[Task inputs]
========================

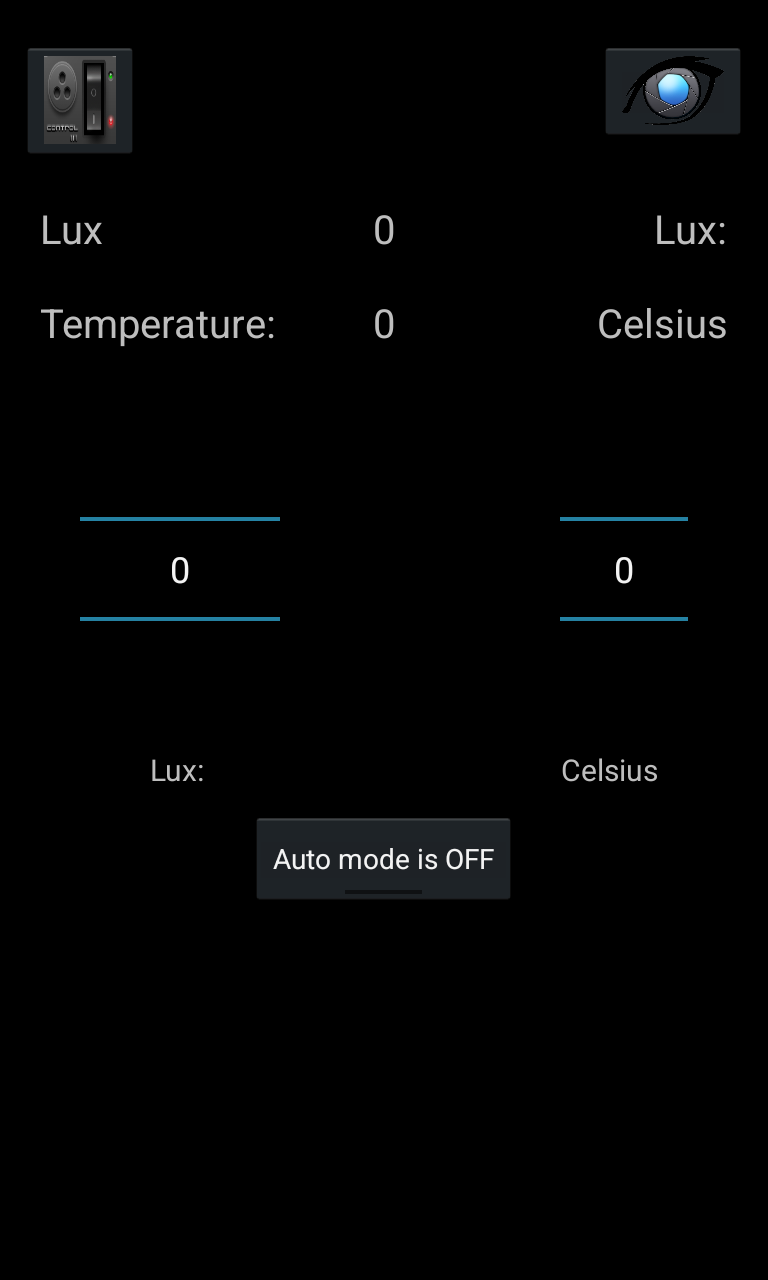
Repository: deanzaka/Shroom_IOIO_OpenCV
Layout: samples/IOIOSimpleApp/res/layout/main.xml
These files come from the project's save history. The layout is drawn as it stood at one moment and after the next save; the edit follows.
It is drawn on a 768 x 1280 px phone screen (xhdpi) without system bars, with theme android:Theme.Holo; the app's code is not run.

Above is the layout before, as saved 2014-06-04 09:59:45.

After the next save:
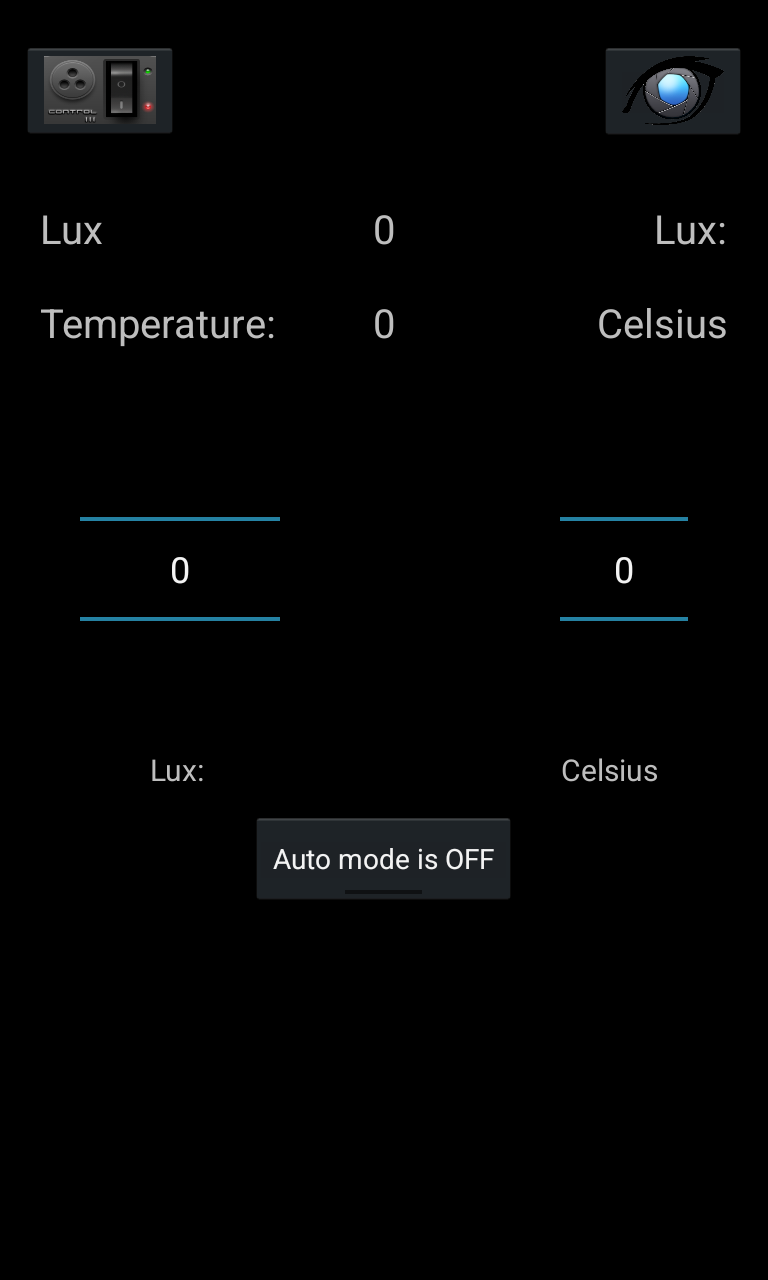
Saved 22 s later.
--- a/samples/IOIOSimpleApp/res/layout/main.xml
+++ b/samples/IOIOSimpleApp/res/layout/main.xml
@@ -28,8 +28,8 @@
         <ImageButton
 		    android:id="@+id/panel"
 		    android:src="@drawable/panel"
-		    android:layout_height="60dp"
-		    android:layout_width="60dp"
+		    android:layout_height="50dp"
+		    android:layout_width="80dp"
 		    android:layout_marginTop="10dp"
 		    android:layout_marginLeft="10dp"
 		    android:scaleType="fitXY"
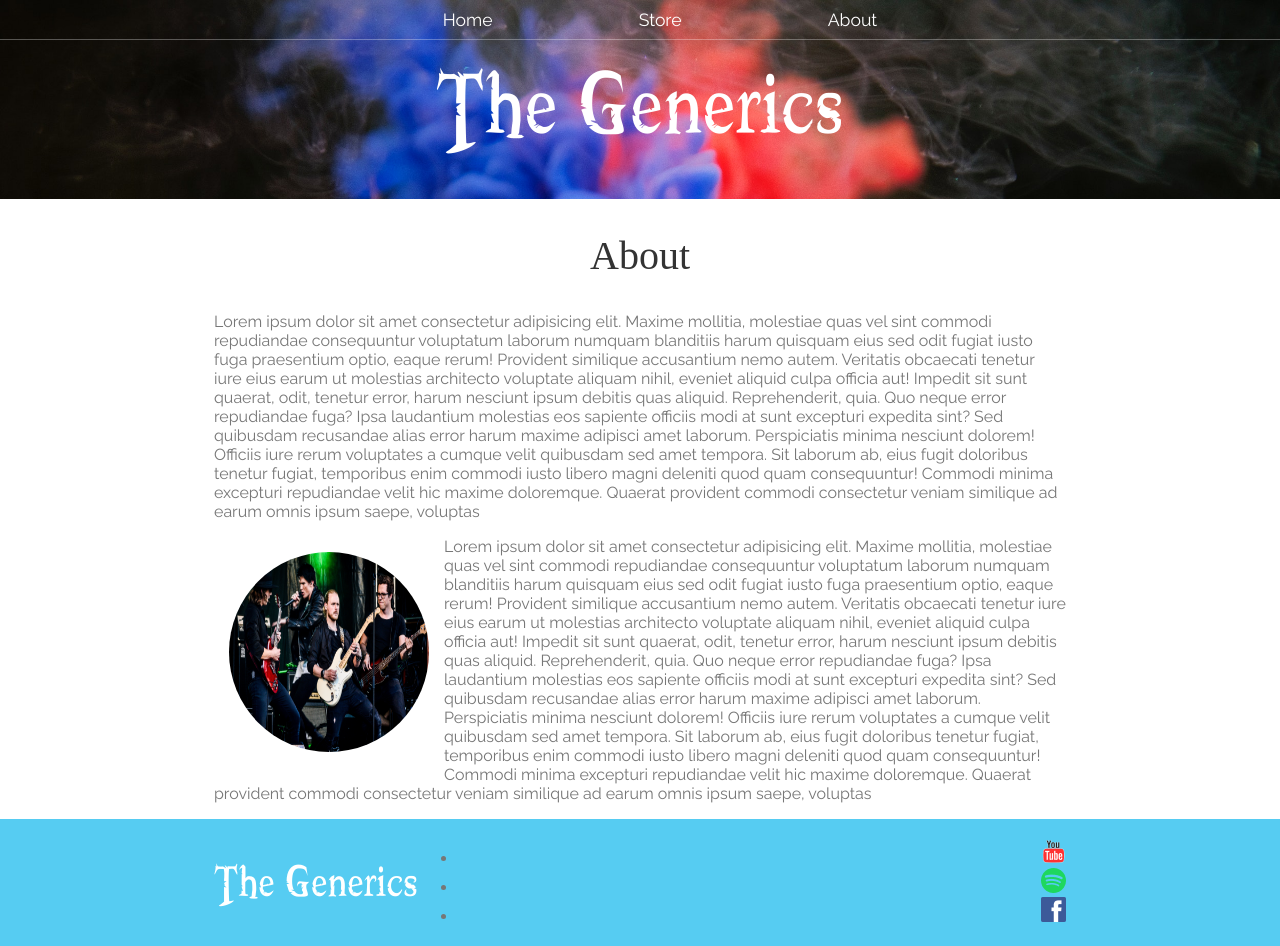
Repository: nazmulhaquep/WebDesign
Page: WebDevSimplified/about.html
An editor plug-in stored every save of this project. The page is shown before and after the next save, followed by the edit.
The browser window is 1280 px wide. The pictures show the whole page.
Some web fonts or font styles are not loaded; a fallback is used.

Above is the page before, as saved 2023-11-26 10:11:09.

### WebDevSimplified/about.html
<!DOCTYPE html>
<html lang="en">
<head>
    <meta charset="UTF-8">
    <meta name="viewport" content="width=device-width, initial-scale=1.0">
    <title>The Generics | About</title>
    <meta name="description" content="This is the description">
    <link rel="stylesheet" href="styles.css" />
</head>
<body>
    <header class="main-header">
        <nav class="nav main-nav">
            <ul>
                <li><a href="index.html">Home</a></li>
                <li><a href="store.html">Store</a></li>
                <li><a href="about.html">About</a></li>
            </ul>
        </nav>
        <h1 class="band-name band-name-larger"> The Generics </h1>
    </header>
    <section class="content-section container">
        <h2 class="section-header">About</h2>
        <p> Lorem ipsum dolor sit amet consectetur adipisicing elit. Maxime mollitia,
molestiae quas vel sint commodi repudiandae consequuntur voluptatum laborum
numquam blanditiis harum quisquam eius sed odit fugiat iusto fuga praesentium
optio, eaque rerum! Provident similique accusantium nemo autem. Veritatis
obcaecati tenetur iure eius earum ut molestias architecto voluptate aliquam
nihil, eveniet aliquid culpa officia aut! Impedit sit sunt quaerat, odit,
tenetur error, harum nesciunt ipsum debitis quas aliquid. Reprehenderit,
quia. Quo neque error repudiandae fuga? Ipsa laudantium molestias eos
sapiente officiis modi at sunt excepturi expedita sint? Sed quibusdam
recusandae alias error harum maxime adipisci amet laborum. Perspiciatis
minima nesciunt dolorem! Officiis iure rerum voluptates a cumque velit
quibusdam sed amet tempora. Sit laborum ab, eius fugit doloribus tenetur
fugiat, temporibus enim commodi iusto libero magni deleniti quod quam
consequuntur! Commodi minima excepturi repudiandae velit hic maxime
doloremque. Quaerat provident commodi consectetur veniam similique ad
earum omnis ipsum saepe, voluptas </p>
<img class="about-band-image" src="images/Band Members.png">
<p> Lorem ipsum dolor sit amet consectetur adipisicing elit. Maxime mollitia,
    molestiae quas vel sint commodi repudiandae consequuntur voluptatum laborum
    numquam blanditiis harum quisquam eius sed odit fugiat iusto fuga praesentium
    optio, eaque rerum! Provident similique accusantium nemo autem. Veritatis
    obcaecati tenetur iure eius earum ut molestias architecto voluptate aliquam
    nihil, eveniet aliquid culpa officia aut! Impedit sit sunt quaerat, odit,
    tenetur error, harum nesciunt ipsum debitis quas aliquid. Reprehenderit,
    quia. Quo neque error repudiandae fuga? Ipsa laudantium molestias eos
    sapiente officiis modi at sunt excepturi expedita sint? Sed quibusdam
    recusandae alias error harum maxime adipisci amet laborum. Perspiciatis
    minima nesciunt dolorem! Officiis iure rerum voluptates a cumque velit
    quibusdam sed amet tempora. Sit laborum ab, eius fugit doloribus tenetur
    fugiat, temporibus enim commodi iusto libero magni deleniti quod quam
    consequuntur! Commodi minima excepturi repudiandae velit hic maxime
    doloremque. Quaerat provident commodi consectetur veniam similique ad
    earum omnis ipsum saepe, voluptas </p>
    </section>
    <footer class="main-footer">
        <div class="container main-footer-container">
            <h3 class="band-name">The Generics</h3>
            <ul>
                <li><img src="images/YouTube Logo.png"> </li>
                <li><img src="images/Spotify Logo.png"> </li>
                <li><img src="images/Facebook Logo.png"> </li>
            </ul>
        </div>
    </footer>
</body>
</html>

### WebDevSimplified/styles.css
/* import font*/
@import url('https://fonts.googleapis.com/css2?family=Raleway:ital,wght@0,400;1,300&display=swap');
@import url('https://fonts.googleapis.com/css2?family=Metal+Mania');

/* import local font */
@font-face {
    font-family: "Booter - Zero Zero";
    src: url("Fonts/Booter - Zero Zero.woff") format(woff),
         url("fonts/Booter - Zero Zero.woff2") format(woff2);
         font-weight: normal;
         font-style:normal;
}

/* all width and padding adjust with device width */
*{
    box-sizing:border-box;
    font-family: Raleway;
    color:#777;
}

html,body{
   margin:0;
   padding:0;
}

.main-header{
    background-image: url('images/Header Background.jpg');
    background-size: cover;
    padding-bottom: 30px;
}

.nav ul{
    margin:0px;
}

.nav li{
    display:inline;
}

.nav a{
    display: inline-block; /*to apply margin and padding */
    padding: .5em;
    list-style: none;
    text-decoration: none;
    color:white;
}

.main-nav{
    text-align:center;
    font-size:1.1em;
    font-weight: lighter;
    border-bottom: 1px solid rgba(255,255,255, .3);
}

.main-nav li{
    padding:0 5%;
}

.band-name{
    text-align:center;
    margin:0;
    font-size:4em;
    font-family:"Booter - Zero Zero";
    color:#fff;
    font-weight:normal;
}

.band-name-larger{
    font-size:8em;
}
.content-section{
    margin:1em;
}
.container{
    max-width:900px;
    margin:0 auto;
    padding:0 1.5em;
}

.section-header{
    font-family: 'Metal Mania';
    font-weight: normal;
    color:#333;
    text-align: center;
    font-size:2.5em;
}

.about-band-image{
    float:left;
    height: 200px;
    width: 200px;
    margin:15px;
    border-radius: 50%;
}

.main-footer{
    background-color:#56ccf2;
    color:#fff;
    padding:.25em 0;
}

.main-footer-container{
    display: flex;
    align-items: center;
}

.main-footer-container ul{
    flex-grow:1;
    text-align:end;
}

After the next save:
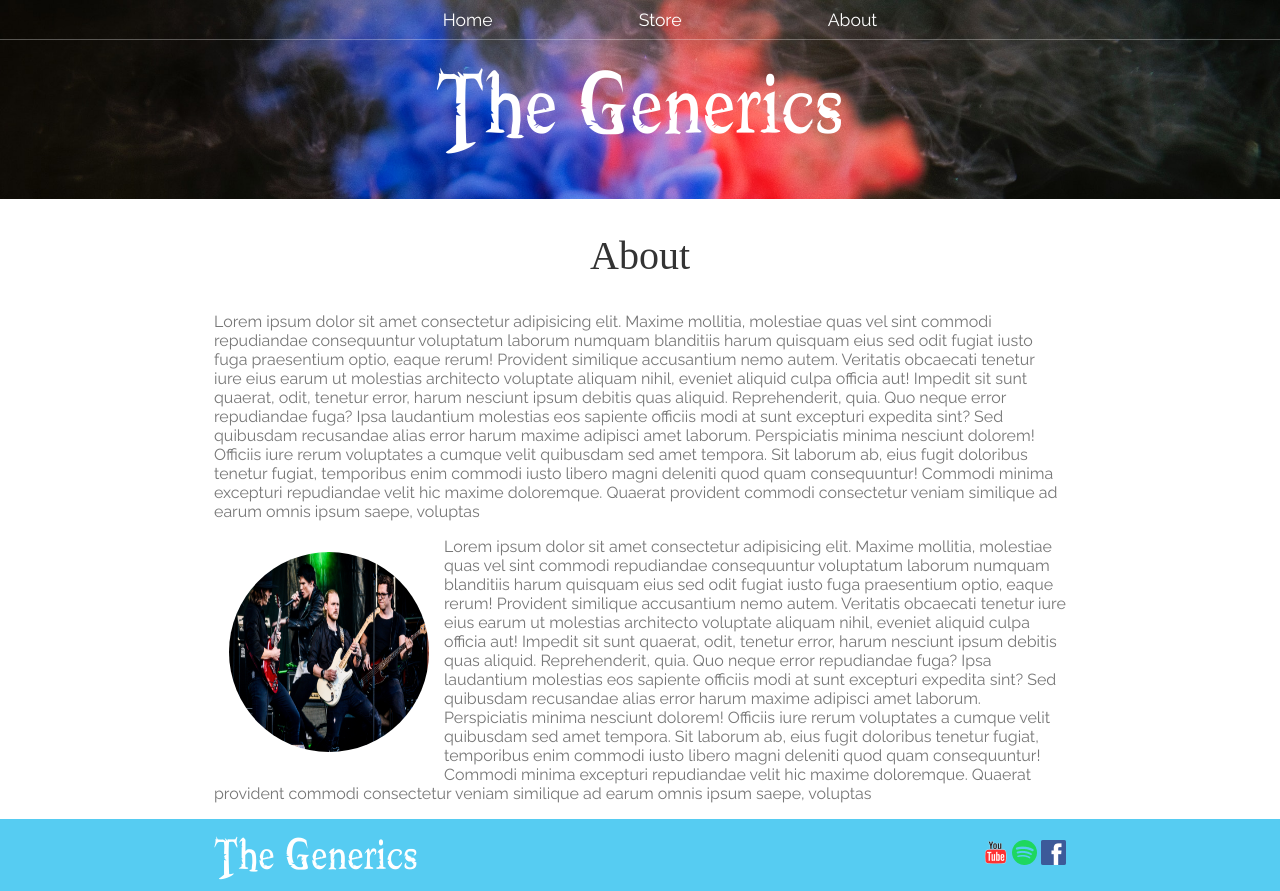
Saved 39 s later.
--- a/WebDevSimplified/about.html
+++ b/WebDevSimplified/about.html
@@ -57,7 +57,7 @@ earum omnis ipsum saepe, voluptas </p>
     <footer class="main-footer">
         <div class="container main-footer-container">
             <h3 class="band-name">The Generics</h3>
-            <ul>
+            <ul class="nav footer-nav">
                 <li><img src="images/YouTube Logo.png"> </li>
                 <li><img src="images/Spotify Logo.png"> </li>
                 <li><img src="images/Facebook Logo.png"> </li>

========================

[Work required] Search the listing for "blanditiis" and copy each line holding it.

[Written solution]
numquam blanditiis harum quisquam eius sed odit fugiat iusto fuga praesentium
    numquam blanditiis harum quisquam eius sed odit fugiat iusto fuga praesentium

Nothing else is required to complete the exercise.